━━━━━ Data shown
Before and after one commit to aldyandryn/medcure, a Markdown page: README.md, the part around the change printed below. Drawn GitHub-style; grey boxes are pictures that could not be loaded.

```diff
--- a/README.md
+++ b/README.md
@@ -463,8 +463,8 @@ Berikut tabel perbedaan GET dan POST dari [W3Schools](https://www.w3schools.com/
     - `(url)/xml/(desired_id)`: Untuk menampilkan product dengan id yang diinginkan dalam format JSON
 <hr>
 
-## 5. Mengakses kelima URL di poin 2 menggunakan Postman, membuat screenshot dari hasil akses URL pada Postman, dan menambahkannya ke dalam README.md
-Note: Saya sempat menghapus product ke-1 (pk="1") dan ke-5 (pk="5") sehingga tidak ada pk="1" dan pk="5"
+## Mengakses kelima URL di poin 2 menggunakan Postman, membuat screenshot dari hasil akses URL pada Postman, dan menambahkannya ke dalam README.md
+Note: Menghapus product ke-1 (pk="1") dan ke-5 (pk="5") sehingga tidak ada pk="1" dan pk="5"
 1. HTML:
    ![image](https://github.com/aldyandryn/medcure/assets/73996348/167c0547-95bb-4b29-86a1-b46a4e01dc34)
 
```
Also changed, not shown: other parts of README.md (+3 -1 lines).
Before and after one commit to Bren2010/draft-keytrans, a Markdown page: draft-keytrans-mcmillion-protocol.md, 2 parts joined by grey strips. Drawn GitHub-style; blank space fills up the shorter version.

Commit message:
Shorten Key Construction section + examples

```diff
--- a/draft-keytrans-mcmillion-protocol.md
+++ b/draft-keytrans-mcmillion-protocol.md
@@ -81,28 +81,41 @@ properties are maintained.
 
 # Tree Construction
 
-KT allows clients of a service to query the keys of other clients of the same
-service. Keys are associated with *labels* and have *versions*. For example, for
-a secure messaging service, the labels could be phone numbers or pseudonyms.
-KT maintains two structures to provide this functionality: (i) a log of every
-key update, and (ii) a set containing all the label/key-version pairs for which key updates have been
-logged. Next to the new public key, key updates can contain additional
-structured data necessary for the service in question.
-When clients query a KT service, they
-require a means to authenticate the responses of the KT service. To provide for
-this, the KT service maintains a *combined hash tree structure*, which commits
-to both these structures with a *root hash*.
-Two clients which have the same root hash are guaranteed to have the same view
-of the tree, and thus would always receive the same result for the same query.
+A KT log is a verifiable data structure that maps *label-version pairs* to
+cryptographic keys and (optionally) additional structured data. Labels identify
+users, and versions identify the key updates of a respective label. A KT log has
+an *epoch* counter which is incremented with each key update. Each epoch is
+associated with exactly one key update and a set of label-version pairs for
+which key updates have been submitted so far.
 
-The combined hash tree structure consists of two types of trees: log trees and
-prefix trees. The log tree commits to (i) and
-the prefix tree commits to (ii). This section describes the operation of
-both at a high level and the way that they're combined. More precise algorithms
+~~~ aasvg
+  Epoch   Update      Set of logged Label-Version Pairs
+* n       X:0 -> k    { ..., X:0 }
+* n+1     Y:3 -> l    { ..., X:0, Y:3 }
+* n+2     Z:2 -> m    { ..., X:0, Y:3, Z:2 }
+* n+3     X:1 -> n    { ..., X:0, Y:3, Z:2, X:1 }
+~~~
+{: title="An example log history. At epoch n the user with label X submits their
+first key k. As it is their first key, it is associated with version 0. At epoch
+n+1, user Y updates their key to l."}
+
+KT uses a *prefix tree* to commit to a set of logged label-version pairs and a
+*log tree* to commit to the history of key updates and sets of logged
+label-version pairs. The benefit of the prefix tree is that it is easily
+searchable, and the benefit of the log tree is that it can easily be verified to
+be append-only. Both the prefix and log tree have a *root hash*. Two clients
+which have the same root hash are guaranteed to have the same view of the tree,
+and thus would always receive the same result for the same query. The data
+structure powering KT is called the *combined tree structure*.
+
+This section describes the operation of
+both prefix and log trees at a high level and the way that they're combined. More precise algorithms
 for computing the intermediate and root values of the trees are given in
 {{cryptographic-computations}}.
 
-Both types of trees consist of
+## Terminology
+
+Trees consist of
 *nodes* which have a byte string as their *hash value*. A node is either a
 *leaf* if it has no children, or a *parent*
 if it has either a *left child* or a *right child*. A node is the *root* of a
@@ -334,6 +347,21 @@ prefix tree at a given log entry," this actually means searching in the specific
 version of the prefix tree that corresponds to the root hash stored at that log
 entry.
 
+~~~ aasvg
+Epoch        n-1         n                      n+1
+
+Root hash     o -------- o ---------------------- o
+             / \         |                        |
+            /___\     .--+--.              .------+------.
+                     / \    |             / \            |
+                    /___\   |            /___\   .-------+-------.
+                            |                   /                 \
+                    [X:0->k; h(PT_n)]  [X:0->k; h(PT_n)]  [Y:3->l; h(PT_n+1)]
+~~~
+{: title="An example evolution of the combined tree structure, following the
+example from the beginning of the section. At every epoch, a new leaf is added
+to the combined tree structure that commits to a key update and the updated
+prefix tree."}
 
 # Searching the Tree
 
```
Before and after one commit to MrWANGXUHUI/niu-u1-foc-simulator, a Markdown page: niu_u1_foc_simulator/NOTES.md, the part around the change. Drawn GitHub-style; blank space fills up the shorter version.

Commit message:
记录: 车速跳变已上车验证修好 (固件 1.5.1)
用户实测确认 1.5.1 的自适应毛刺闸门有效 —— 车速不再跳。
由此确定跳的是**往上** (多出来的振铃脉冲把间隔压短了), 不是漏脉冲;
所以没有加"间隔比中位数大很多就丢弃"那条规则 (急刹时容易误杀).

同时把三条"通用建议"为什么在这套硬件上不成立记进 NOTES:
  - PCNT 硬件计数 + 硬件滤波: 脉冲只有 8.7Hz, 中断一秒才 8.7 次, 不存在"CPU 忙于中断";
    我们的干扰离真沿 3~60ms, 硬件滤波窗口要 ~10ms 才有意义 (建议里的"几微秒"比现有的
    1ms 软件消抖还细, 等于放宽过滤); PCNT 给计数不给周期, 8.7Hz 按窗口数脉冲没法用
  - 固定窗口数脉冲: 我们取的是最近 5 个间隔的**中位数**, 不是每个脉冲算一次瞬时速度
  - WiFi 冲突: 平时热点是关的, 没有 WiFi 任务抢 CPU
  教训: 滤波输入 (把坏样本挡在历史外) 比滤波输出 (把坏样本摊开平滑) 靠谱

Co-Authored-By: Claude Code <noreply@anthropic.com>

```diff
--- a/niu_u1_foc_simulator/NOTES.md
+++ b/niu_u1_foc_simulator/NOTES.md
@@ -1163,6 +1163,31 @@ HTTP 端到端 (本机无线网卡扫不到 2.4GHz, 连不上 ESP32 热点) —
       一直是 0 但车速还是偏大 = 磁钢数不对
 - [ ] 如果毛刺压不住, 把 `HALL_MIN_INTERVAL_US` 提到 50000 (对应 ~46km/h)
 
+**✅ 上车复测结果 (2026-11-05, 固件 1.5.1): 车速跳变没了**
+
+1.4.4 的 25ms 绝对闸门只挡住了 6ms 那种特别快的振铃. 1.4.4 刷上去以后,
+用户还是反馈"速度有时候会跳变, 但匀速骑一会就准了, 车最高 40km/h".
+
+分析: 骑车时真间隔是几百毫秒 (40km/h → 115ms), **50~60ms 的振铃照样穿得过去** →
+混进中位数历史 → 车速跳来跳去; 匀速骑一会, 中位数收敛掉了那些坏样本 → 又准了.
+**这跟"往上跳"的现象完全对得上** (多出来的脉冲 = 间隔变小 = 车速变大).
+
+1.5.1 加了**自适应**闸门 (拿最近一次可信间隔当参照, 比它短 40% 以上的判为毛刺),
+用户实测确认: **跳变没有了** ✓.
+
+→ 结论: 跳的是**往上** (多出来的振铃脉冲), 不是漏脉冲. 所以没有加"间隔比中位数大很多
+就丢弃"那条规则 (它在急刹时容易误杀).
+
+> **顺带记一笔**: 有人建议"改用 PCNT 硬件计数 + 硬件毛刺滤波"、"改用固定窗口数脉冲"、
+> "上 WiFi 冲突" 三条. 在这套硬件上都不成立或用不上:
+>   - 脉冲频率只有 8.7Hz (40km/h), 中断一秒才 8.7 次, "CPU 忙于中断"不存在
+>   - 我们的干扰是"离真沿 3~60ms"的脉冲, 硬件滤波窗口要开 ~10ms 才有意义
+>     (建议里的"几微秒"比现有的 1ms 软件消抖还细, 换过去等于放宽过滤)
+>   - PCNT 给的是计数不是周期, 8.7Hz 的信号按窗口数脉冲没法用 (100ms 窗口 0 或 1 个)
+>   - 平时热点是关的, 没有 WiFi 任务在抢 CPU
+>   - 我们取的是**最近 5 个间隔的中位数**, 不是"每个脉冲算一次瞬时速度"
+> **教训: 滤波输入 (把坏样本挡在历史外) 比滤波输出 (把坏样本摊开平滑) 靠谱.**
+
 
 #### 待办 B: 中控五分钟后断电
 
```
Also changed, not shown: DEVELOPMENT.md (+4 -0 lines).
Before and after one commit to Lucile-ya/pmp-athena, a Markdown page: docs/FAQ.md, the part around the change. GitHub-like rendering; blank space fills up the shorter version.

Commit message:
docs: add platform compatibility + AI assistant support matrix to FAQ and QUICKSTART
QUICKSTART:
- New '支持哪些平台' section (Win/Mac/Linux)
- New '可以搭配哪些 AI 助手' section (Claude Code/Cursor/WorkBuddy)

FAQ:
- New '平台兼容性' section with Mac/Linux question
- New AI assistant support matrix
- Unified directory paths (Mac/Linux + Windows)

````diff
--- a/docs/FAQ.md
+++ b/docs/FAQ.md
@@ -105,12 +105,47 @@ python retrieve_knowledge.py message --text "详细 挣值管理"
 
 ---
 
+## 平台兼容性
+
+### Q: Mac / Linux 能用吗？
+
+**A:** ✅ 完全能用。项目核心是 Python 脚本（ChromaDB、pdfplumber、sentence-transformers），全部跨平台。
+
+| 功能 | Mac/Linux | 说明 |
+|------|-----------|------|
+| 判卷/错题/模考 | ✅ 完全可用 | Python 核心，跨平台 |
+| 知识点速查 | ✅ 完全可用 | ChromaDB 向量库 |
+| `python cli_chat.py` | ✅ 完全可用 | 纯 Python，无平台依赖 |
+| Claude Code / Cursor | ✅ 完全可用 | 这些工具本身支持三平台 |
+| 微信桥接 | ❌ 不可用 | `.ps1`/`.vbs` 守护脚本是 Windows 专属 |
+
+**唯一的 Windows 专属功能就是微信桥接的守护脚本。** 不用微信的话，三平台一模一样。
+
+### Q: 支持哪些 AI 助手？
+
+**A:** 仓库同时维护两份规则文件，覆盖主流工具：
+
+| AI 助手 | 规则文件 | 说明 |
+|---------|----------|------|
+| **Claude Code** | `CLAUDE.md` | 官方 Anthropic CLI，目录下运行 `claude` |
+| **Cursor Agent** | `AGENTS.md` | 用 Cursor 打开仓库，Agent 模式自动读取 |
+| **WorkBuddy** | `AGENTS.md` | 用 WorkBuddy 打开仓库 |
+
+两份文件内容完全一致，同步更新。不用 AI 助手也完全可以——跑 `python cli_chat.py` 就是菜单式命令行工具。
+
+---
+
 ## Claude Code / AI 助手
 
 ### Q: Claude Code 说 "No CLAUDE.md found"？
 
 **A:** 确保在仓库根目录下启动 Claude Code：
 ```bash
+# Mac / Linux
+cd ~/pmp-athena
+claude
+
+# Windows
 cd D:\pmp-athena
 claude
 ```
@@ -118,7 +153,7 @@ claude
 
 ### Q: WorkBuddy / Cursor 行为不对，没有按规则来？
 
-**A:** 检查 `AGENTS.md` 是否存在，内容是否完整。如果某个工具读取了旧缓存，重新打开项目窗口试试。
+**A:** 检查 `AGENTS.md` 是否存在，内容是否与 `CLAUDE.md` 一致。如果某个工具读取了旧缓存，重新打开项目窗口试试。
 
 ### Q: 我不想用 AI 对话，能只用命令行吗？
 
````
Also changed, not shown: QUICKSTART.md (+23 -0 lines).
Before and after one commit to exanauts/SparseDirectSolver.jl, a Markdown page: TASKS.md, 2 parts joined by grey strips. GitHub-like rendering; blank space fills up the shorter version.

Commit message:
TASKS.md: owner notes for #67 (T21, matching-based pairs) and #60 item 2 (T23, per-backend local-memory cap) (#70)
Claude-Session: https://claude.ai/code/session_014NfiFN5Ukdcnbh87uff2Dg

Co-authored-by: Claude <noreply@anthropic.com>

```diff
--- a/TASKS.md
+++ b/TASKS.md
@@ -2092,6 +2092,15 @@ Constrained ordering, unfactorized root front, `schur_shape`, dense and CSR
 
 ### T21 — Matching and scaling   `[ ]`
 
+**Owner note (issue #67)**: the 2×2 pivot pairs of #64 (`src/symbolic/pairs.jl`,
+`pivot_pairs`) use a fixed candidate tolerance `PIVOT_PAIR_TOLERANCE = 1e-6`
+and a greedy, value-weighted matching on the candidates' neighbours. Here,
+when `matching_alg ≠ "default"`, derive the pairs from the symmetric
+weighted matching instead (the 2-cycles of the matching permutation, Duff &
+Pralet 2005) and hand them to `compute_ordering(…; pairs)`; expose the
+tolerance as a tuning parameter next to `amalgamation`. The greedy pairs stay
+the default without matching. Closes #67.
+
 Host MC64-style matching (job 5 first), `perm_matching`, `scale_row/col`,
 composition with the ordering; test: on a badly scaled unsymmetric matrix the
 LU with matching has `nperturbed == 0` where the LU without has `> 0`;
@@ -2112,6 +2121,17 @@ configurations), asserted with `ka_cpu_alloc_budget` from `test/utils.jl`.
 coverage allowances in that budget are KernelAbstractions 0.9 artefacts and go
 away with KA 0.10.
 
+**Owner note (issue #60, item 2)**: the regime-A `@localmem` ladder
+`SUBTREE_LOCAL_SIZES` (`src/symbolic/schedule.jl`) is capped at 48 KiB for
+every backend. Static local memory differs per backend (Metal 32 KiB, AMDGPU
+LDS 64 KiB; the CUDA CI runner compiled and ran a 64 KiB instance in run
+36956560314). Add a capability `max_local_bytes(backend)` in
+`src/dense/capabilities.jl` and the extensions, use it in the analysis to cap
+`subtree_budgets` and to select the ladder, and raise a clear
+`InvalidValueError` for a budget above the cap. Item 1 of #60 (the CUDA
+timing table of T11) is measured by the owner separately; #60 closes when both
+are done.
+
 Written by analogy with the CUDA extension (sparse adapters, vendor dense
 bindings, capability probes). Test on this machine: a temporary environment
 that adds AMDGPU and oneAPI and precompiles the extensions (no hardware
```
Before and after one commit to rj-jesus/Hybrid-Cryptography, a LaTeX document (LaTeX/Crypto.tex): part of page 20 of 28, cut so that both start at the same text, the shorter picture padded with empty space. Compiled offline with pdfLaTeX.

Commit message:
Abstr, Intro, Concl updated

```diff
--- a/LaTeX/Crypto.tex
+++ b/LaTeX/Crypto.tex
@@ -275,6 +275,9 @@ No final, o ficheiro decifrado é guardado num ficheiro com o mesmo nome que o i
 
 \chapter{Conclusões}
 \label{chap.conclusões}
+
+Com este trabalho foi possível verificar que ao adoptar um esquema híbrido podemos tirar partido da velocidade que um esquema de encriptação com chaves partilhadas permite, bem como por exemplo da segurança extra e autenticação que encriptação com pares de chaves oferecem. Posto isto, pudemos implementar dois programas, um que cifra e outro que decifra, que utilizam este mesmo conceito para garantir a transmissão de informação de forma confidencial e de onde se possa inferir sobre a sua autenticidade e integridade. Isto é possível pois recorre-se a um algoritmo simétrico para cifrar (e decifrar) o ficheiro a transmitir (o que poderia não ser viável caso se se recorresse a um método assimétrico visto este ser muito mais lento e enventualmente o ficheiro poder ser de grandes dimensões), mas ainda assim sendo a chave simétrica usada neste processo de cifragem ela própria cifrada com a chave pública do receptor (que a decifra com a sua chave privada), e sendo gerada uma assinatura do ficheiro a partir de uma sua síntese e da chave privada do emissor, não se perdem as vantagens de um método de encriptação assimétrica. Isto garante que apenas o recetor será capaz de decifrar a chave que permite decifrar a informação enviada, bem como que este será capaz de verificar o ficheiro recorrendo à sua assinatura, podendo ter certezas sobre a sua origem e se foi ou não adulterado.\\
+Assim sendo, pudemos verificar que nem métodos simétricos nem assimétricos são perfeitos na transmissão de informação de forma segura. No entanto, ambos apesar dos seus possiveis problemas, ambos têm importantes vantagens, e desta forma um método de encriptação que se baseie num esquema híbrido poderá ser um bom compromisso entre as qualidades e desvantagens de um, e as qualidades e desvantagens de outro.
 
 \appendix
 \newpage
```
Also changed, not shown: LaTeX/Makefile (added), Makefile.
━━━━━━━━━━
Problem details: Please tally every line of the material above that has the string "Linux", and write only the total.

Exercise response: 6